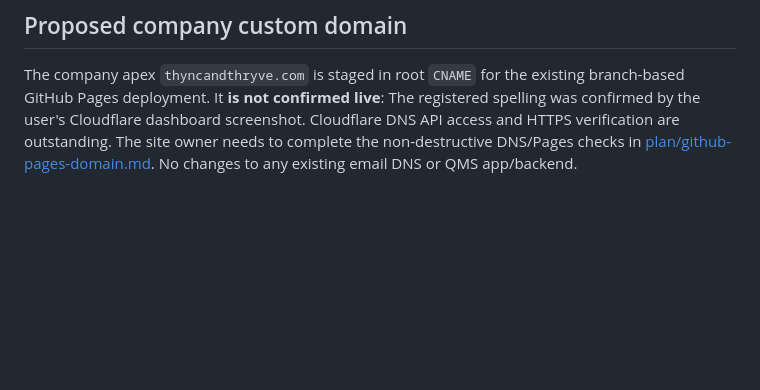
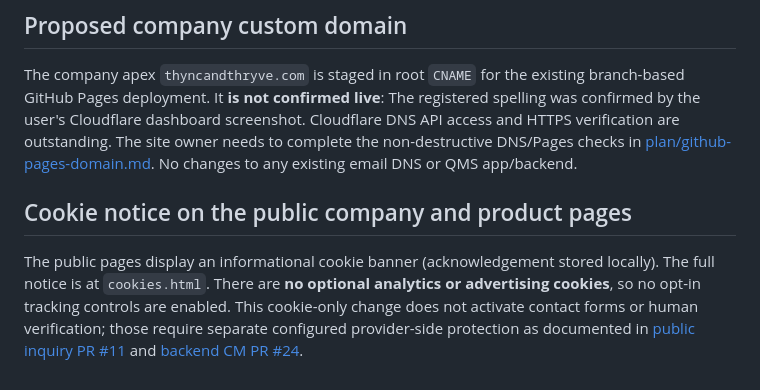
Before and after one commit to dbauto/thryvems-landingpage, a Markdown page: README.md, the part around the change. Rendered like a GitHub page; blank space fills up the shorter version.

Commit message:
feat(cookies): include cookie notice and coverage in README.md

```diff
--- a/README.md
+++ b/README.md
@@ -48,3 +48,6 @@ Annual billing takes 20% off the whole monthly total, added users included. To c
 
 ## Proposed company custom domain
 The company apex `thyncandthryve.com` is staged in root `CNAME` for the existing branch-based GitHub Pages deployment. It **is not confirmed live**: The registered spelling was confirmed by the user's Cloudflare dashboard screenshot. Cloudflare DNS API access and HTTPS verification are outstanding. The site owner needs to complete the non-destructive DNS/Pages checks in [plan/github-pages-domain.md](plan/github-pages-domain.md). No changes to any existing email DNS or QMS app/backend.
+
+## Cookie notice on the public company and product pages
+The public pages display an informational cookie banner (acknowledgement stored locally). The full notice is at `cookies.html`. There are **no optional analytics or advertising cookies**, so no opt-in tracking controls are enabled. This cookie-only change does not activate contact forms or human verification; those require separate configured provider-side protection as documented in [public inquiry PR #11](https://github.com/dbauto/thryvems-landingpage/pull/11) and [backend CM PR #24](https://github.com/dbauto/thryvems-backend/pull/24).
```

...

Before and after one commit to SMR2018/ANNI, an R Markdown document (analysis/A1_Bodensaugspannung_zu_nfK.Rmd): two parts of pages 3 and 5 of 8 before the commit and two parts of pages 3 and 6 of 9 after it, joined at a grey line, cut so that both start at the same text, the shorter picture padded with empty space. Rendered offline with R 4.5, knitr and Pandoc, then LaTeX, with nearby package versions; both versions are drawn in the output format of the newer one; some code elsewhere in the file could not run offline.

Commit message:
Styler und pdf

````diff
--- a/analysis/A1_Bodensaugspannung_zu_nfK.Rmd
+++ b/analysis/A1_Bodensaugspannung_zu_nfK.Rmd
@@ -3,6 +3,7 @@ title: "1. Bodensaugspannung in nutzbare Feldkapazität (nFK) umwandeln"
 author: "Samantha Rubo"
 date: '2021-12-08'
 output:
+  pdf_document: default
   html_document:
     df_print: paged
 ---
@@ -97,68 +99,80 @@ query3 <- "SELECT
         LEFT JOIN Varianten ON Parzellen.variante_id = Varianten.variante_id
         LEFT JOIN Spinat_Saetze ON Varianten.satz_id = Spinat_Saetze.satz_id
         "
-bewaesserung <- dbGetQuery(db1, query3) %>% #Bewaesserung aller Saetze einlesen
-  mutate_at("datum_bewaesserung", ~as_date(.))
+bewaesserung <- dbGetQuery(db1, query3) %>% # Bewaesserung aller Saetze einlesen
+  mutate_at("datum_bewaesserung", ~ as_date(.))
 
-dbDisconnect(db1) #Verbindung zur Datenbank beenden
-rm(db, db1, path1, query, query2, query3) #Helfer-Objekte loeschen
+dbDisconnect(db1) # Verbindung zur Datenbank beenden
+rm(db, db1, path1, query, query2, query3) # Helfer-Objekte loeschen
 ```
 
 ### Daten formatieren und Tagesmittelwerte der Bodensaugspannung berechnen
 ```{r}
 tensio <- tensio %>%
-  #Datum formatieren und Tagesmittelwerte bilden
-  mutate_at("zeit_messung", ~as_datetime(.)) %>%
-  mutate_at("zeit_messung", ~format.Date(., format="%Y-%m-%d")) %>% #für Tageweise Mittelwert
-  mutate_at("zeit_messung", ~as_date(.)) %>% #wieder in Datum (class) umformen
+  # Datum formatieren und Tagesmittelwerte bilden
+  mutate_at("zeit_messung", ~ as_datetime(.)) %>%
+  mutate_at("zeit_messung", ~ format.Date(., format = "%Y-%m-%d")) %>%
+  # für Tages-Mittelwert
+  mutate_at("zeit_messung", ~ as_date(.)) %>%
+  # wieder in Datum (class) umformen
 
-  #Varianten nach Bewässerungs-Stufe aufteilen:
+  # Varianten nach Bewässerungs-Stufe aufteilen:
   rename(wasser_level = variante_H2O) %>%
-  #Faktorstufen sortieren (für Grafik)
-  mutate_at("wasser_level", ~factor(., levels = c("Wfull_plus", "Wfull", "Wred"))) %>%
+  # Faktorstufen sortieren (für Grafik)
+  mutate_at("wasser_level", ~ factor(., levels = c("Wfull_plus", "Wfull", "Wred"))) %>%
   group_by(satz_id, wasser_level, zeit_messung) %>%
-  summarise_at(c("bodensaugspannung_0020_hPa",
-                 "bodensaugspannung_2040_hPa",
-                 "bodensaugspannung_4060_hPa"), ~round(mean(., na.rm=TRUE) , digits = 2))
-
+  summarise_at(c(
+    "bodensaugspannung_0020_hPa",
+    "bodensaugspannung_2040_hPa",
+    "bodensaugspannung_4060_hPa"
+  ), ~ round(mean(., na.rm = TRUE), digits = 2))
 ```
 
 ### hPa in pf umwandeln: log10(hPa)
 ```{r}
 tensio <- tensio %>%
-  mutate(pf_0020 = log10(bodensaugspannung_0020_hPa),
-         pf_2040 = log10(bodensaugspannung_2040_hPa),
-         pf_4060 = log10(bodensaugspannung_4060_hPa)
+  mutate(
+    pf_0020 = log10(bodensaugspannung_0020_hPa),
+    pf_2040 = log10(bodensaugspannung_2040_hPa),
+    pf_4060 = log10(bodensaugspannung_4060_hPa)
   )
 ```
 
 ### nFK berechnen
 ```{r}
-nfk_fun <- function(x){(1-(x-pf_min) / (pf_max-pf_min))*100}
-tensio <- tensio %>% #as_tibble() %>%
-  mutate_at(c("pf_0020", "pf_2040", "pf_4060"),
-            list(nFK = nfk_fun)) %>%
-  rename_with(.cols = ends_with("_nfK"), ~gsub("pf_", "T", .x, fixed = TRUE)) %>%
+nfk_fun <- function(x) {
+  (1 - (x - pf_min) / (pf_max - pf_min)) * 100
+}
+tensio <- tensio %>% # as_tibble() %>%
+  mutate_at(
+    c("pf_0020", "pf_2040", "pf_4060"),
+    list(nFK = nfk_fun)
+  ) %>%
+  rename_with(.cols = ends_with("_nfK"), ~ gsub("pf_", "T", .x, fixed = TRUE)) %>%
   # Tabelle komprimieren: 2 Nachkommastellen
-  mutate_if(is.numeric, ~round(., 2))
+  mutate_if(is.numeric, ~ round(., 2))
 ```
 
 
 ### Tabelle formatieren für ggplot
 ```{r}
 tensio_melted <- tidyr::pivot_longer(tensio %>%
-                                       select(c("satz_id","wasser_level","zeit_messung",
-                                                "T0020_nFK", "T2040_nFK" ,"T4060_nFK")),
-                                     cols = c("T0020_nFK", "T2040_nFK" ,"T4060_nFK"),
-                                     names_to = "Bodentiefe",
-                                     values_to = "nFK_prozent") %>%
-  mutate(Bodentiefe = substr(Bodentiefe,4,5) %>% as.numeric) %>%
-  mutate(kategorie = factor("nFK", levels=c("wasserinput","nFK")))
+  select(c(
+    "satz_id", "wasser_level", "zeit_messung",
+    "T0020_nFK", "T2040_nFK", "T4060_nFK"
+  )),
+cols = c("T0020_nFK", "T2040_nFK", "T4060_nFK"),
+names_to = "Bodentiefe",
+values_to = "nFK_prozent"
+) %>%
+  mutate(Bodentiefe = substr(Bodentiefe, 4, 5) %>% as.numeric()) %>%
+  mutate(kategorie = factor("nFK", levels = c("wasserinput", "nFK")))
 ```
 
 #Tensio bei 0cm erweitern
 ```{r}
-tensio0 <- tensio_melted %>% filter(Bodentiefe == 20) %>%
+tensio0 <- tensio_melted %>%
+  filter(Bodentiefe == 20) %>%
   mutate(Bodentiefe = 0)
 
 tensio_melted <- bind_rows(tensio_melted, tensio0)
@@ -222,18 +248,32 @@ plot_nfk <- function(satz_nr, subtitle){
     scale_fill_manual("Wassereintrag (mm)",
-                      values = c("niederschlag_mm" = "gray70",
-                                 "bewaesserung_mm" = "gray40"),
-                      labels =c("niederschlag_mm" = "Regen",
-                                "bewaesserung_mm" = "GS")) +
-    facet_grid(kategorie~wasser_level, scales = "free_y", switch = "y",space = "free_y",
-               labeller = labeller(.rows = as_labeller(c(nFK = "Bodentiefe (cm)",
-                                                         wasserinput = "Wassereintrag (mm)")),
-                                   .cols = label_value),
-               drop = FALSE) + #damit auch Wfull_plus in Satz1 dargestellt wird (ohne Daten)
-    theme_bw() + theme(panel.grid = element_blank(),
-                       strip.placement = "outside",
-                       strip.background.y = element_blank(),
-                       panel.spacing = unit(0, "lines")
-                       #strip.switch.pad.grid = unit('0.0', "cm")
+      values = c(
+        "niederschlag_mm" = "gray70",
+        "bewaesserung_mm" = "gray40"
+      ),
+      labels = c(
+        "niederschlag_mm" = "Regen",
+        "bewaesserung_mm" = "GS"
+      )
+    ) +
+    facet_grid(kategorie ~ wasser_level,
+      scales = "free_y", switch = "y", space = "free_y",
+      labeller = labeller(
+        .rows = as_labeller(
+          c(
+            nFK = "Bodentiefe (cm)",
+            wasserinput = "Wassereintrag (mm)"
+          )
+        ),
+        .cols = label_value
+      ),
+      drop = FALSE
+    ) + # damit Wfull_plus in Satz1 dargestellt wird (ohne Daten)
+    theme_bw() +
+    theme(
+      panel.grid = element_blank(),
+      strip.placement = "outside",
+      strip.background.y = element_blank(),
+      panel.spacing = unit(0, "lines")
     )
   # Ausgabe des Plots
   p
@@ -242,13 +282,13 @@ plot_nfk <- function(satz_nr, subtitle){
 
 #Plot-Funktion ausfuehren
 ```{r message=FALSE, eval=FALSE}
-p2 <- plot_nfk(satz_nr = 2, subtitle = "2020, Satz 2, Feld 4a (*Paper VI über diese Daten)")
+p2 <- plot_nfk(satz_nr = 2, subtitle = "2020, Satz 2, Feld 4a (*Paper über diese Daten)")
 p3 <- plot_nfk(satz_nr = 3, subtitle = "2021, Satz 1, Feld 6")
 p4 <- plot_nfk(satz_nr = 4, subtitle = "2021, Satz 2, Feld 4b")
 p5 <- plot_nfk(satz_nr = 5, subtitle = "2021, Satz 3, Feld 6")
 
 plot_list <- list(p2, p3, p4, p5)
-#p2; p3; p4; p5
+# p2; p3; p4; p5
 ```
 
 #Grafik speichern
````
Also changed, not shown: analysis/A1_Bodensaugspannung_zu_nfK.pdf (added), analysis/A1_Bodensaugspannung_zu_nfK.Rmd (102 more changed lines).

---

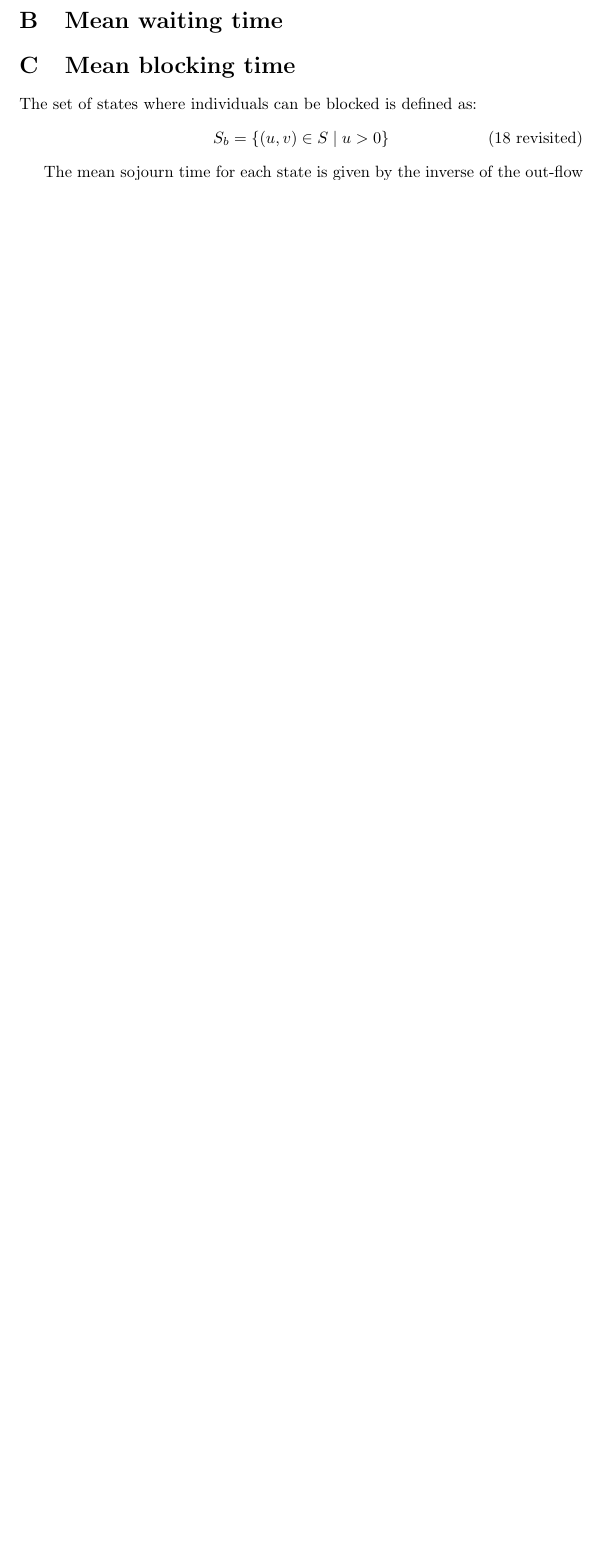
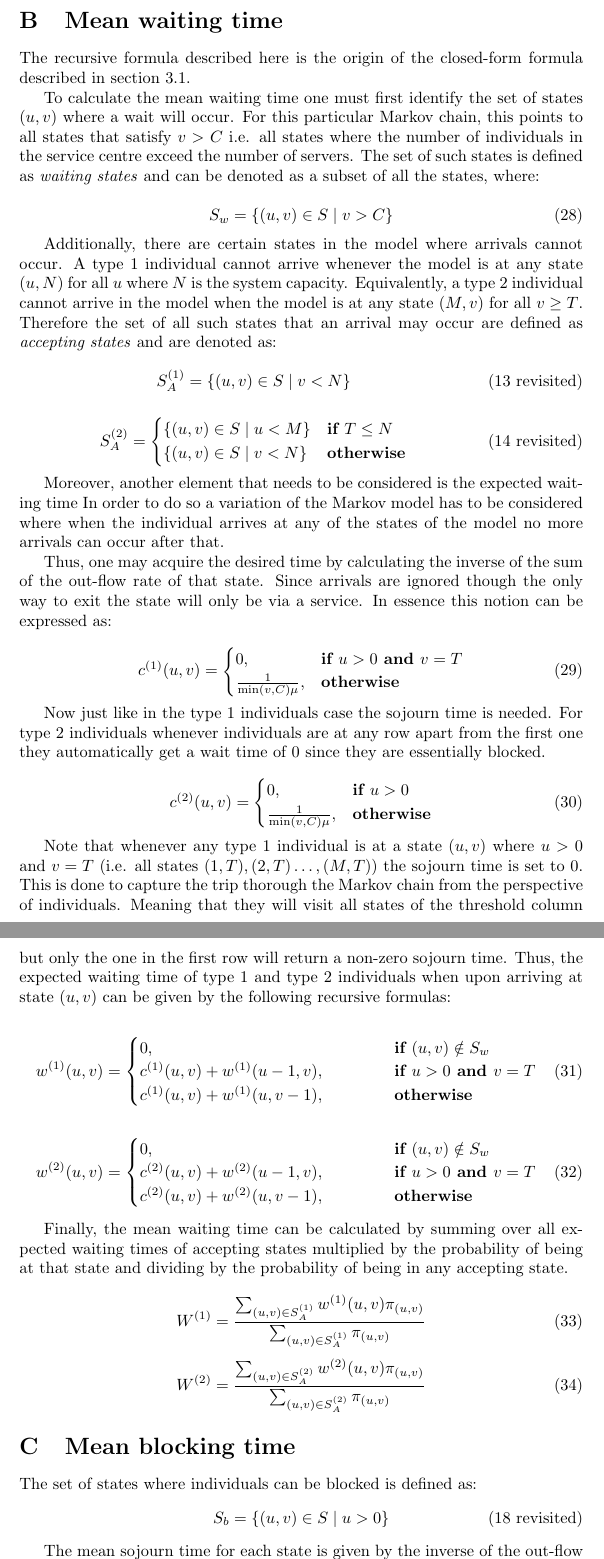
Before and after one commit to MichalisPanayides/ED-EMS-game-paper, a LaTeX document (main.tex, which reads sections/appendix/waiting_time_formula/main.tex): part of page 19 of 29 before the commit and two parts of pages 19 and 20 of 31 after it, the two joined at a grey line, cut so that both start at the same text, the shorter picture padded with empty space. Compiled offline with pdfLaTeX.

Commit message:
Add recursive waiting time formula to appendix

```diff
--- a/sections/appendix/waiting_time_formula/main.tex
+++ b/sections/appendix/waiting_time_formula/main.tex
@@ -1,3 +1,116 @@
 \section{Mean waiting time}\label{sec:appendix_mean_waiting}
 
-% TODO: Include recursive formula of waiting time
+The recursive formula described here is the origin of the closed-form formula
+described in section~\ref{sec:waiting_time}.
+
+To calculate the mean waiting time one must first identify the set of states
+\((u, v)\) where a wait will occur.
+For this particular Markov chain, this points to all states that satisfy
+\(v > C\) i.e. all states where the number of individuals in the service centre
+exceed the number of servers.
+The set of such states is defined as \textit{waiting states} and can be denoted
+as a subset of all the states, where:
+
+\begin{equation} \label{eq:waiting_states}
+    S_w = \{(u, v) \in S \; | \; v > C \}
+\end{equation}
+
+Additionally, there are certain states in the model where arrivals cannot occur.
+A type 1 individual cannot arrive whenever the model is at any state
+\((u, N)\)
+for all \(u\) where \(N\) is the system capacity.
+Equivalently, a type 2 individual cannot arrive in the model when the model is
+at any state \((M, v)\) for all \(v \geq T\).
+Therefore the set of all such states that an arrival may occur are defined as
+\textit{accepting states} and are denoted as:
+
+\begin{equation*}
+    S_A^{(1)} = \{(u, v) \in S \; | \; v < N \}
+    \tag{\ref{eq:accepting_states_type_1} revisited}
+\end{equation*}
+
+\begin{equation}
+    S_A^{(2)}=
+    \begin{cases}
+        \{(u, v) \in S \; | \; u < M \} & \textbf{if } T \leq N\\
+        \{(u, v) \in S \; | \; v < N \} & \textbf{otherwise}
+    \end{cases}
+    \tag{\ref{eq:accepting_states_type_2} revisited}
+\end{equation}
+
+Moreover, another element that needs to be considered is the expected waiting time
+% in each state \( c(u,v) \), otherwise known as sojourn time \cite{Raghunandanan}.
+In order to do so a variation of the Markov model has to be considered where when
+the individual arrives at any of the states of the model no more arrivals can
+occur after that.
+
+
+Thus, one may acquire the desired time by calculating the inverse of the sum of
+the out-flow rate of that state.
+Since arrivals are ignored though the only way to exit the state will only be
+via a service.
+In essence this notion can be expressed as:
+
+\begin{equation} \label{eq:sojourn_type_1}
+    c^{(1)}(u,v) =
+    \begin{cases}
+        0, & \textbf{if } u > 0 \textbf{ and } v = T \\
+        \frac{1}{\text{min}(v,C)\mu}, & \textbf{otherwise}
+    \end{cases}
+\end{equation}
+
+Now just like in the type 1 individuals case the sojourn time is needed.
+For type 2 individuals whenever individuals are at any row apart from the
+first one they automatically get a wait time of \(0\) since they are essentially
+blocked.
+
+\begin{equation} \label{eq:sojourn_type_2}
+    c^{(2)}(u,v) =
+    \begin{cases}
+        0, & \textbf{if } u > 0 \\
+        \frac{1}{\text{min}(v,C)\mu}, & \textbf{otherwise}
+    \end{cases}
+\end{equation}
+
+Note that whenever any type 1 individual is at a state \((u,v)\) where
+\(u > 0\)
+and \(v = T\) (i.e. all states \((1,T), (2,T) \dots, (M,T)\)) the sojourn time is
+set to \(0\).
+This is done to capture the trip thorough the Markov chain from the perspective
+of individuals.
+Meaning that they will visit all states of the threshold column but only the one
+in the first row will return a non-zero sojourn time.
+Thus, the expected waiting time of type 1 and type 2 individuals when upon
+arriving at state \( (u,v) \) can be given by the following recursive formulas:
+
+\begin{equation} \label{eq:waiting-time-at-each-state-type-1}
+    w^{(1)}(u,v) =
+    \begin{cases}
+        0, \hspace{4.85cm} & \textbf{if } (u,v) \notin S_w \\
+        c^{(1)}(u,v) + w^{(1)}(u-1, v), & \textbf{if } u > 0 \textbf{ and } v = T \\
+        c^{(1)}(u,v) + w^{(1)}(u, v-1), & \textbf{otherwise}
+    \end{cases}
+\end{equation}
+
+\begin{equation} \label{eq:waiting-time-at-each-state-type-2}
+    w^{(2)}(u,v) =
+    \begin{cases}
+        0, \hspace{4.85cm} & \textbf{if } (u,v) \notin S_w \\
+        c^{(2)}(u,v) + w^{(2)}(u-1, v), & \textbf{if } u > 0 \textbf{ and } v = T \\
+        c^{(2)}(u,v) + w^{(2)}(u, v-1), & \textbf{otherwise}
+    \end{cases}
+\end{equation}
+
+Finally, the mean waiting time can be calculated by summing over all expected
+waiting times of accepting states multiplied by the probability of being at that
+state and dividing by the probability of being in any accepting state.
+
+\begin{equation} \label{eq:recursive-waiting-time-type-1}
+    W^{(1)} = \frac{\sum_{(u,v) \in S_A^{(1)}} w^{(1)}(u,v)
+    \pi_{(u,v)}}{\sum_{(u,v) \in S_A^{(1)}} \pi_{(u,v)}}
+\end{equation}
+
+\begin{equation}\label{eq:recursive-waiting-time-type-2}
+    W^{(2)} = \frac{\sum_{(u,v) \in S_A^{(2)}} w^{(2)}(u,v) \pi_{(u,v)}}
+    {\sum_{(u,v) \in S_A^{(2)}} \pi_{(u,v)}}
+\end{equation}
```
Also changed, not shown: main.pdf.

**TASK GOAL**: In the records above, some lines hold the word "described"; copy each such line.

**EXERCISE RESULT**:
+The recursive formula described here is the origin of the closed-form formula
+described in section~\ref{sec:waiting_time}.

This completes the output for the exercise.